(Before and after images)
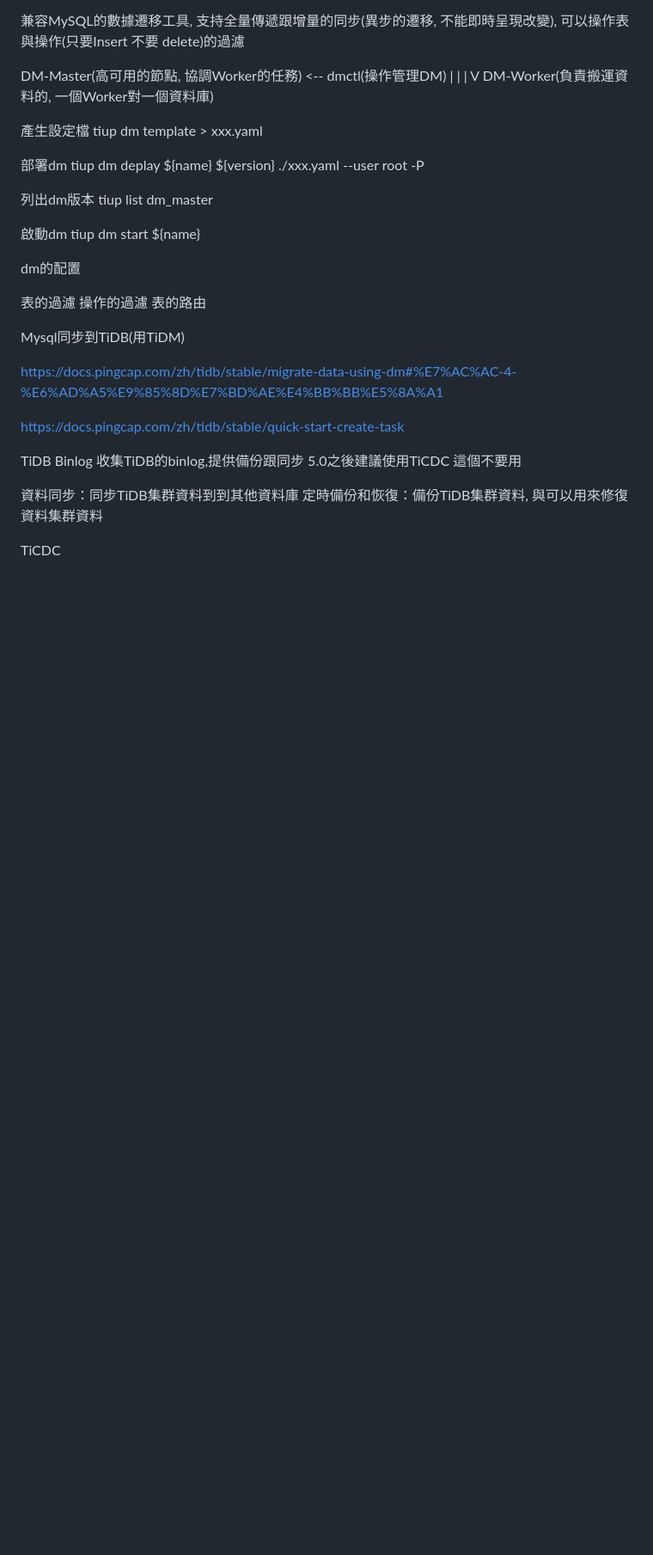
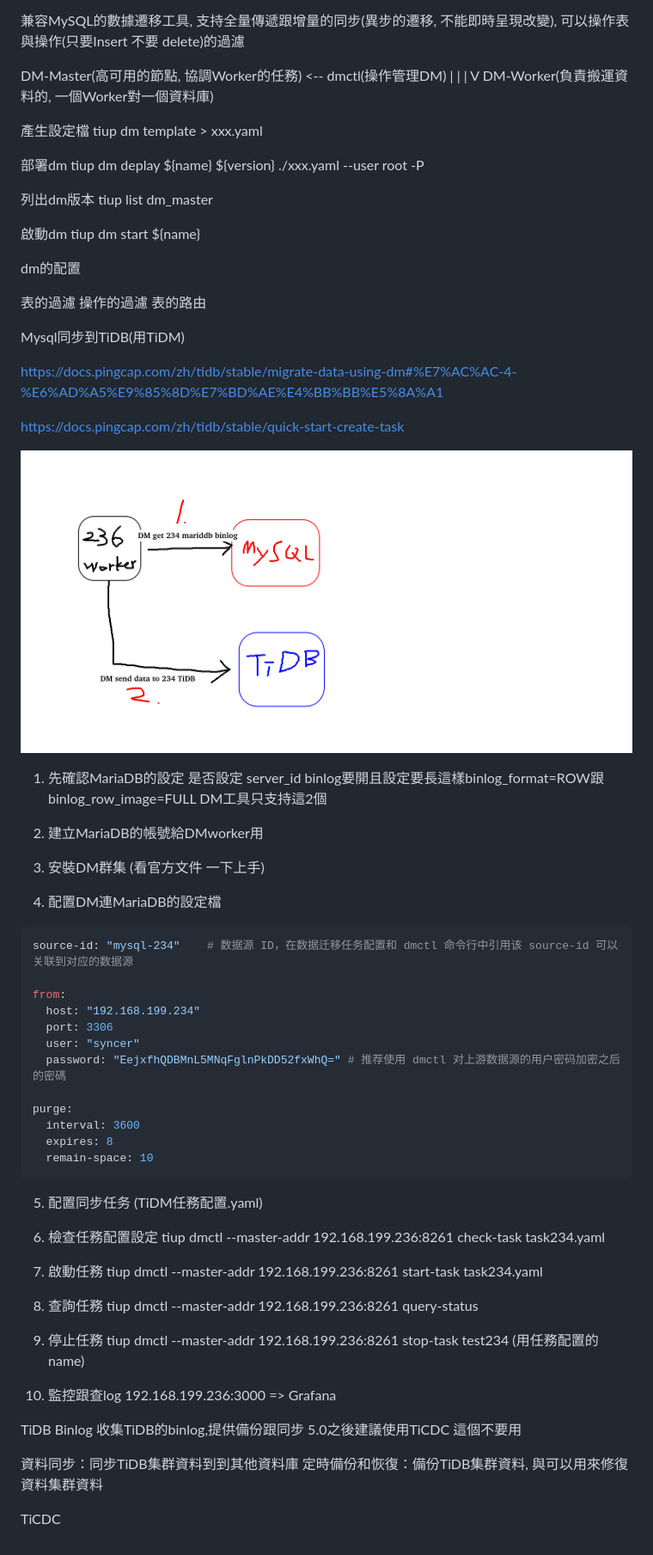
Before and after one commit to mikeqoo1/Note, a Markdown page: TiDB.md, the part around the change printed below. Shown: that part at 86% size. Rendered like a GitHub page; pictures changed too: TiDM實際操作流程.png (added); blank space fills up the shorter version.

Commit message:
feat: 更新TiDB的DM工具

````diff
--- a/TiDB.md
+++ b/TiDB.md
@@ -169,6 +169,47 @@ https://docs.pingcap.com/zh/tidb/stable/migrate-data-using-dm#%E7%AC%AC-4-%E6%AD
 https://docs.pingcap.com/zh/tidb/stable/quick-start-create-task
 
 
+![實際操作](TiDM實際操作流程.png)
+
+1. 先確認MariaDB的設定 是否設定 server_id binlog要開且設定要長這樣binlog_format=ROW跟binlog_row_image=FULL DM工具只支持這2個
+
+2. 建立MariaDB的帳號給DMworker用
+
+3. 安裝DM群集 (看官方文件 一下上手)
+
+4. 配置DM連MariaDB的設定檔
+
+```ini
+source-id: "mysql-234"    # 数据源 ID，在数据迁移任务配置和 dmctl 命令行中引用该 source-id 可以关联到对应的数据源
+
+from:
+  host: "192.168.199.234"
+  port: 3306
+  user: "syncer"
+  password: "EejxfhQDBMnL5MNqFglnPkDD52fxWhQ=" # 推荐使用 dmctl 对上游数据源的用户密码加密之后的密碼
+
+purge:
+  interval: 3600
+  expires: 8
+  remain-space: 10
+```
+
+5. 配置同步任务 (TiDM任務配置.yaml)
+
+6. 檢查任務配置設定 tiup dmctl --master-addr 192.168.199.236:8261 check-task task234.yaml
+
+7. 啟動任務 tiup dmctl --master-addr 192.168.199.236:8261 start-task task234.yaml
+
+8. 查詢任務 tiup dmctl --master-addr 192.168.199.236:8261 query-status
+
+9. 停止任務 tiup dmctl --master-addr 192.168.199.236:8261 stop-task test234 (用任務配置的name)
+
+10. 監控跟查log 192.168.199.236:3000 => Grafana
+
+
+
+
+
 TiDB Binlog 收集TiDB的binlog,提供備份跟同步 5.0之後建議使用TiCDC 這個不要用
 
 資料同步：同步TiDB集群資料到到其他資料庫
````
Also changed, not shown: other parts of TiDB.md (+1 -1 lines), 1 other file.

...

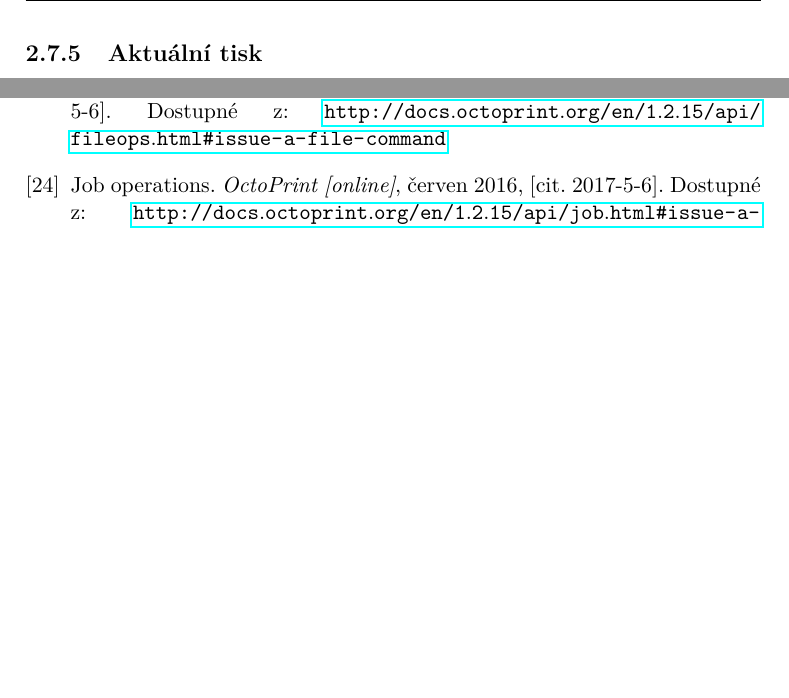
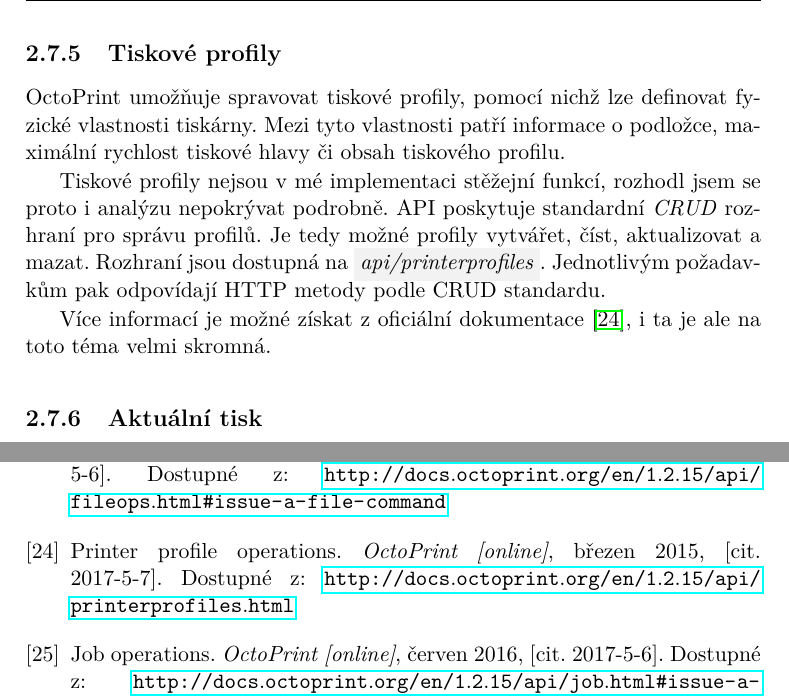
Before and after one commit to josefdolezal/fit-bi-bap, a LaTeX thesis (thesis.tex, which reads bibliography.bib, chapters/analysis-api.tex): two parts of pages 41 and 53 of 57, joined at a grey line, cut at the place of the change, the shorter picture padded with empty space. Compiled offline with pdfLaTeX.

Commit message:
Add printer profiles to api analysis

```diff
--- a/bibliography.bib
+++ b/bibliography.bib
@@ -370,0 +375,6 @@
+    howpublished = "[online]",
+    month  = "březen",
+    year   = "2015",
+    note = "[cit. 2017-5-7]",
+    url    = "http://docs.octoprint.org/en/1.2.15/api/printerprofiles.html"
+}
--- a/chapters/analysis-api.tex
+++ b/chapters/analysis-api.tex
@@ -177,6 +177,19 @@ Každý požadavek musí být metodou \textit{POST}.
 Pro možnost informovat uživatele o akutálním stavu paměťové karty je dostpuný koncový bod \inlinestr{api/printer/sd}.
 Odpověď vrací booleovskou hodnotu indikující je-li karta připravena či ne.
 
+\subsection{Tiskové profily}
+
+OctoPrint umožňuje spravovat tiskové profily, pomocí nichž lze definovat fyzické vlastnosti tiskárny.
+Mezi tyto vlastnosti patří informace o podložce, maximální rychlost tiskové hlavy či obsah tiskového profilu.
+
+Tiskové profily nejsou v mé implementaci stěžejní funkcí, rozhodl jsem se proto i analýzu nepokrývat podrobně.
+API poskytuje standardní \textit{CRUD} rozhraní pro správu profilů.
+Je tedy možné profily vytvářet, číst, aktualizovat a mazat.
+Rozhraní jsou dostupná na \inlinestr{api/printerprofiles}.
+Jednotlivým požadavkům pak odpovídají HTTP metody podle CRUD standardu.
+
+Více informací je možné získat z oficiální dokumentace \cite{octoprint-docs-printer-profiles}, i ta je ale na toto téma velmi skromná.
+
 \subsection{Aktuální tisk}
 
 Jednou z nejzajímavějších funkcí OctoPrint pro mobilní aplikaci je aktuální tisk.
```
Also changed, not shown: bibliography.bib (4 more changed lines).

--

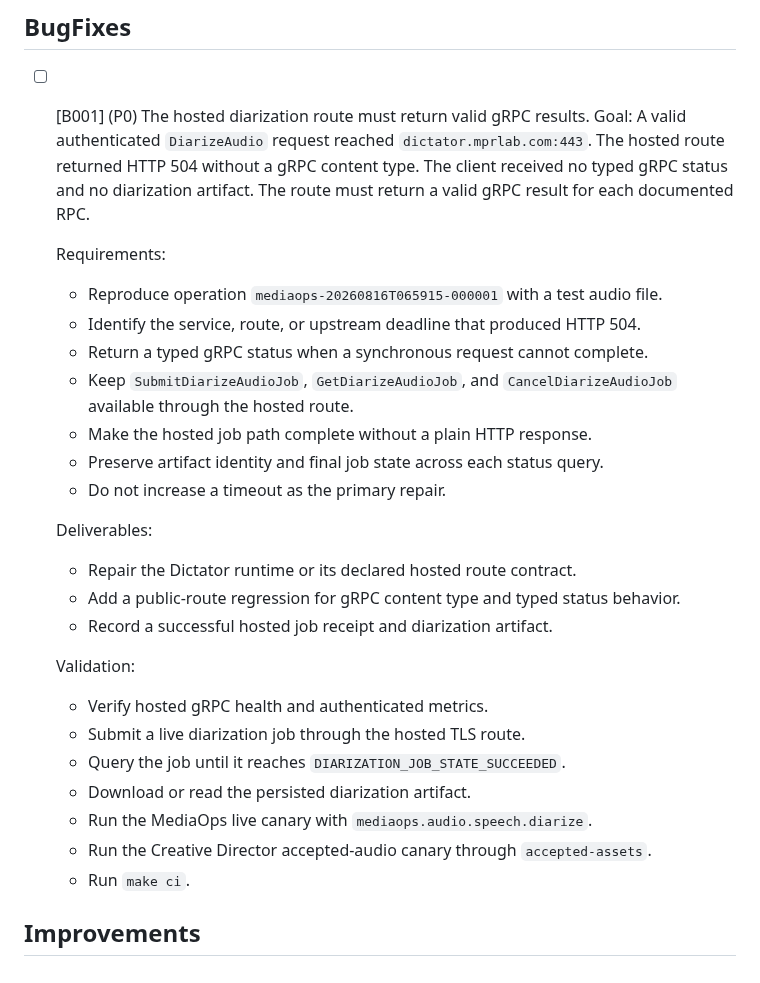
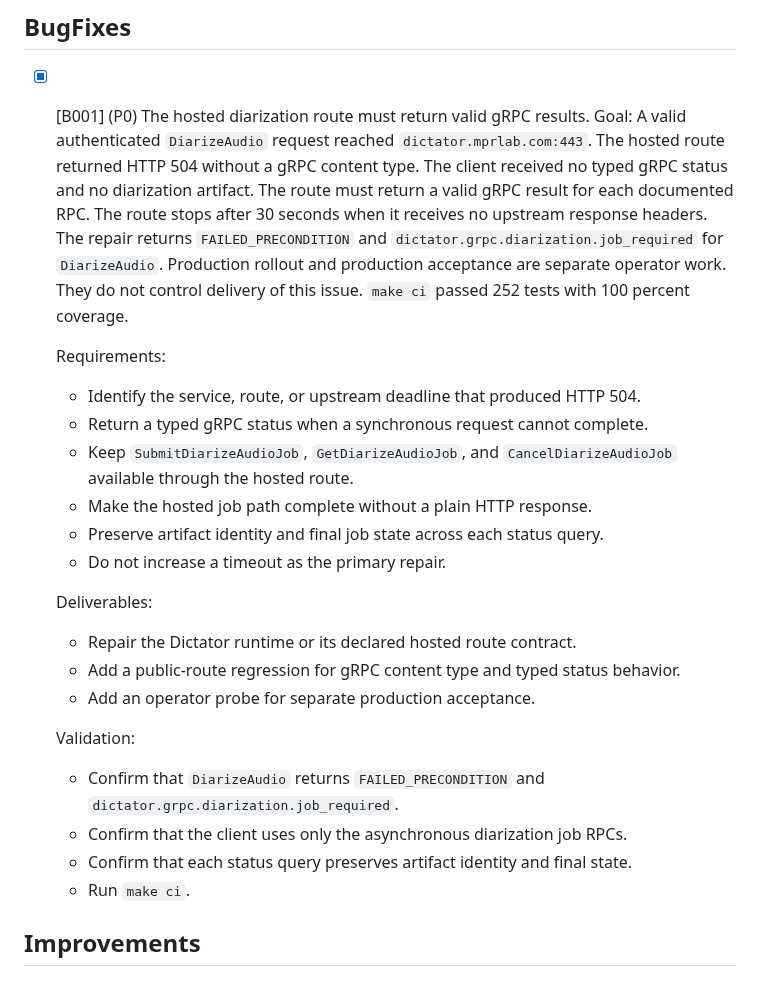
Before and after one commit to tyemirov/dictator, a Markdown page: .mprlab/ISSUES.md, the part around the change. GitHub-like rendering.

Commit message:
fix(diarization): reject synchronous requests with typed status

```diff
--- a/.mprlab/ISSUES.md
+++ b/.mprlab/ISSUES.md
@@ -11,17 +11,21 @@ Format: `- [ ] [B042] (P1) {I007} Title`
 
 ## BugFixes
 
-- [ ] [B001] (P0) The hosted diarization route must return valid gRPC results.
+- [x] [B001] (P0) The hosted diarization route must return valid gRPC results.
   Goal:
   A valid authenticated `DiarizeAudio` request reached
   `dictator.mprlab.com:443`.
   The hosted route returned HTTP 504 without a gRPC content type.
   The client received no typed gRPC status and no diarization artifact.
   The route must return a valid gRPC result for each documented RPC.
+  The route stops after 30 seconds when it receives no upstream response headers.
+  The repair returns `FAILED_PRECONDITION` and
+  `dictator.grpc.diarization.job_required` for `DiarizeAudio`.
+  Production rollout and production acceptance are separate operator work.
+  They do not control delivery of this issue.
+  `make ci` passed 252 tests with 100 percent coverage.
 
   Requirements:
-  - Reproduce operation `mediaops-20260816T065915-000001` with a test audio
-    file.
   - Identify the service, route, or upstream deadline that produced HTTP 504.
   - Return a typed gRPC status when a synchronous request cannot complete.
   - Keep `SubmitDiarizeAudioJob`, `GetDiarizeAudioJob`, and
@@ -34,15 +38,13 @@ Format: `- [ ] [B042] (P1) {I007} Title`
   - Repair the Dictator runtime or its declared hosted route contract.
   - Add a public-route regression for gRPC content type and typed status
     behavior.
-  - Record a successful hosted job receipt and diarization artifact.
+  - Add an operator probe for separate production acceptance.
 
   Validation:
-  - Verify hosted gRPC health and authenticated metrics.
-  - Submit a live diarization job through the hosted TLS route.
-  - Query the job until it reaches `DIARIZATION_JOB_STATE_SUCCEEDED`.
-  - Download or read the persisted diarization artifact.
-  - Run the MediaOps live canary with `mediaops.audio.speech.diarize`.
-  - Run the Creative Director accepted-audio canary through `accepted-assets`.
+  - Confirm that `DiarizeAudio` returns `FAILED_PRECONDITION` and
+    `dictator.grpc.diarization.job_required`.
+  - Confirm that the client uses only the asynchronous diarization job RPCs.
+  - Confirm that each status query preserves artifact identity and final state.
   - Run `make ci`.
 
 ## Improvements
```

• _What needs to be done_
Read each line of the data and count the ones that include "chapters", answering with the number alone.

• _Written answer_
3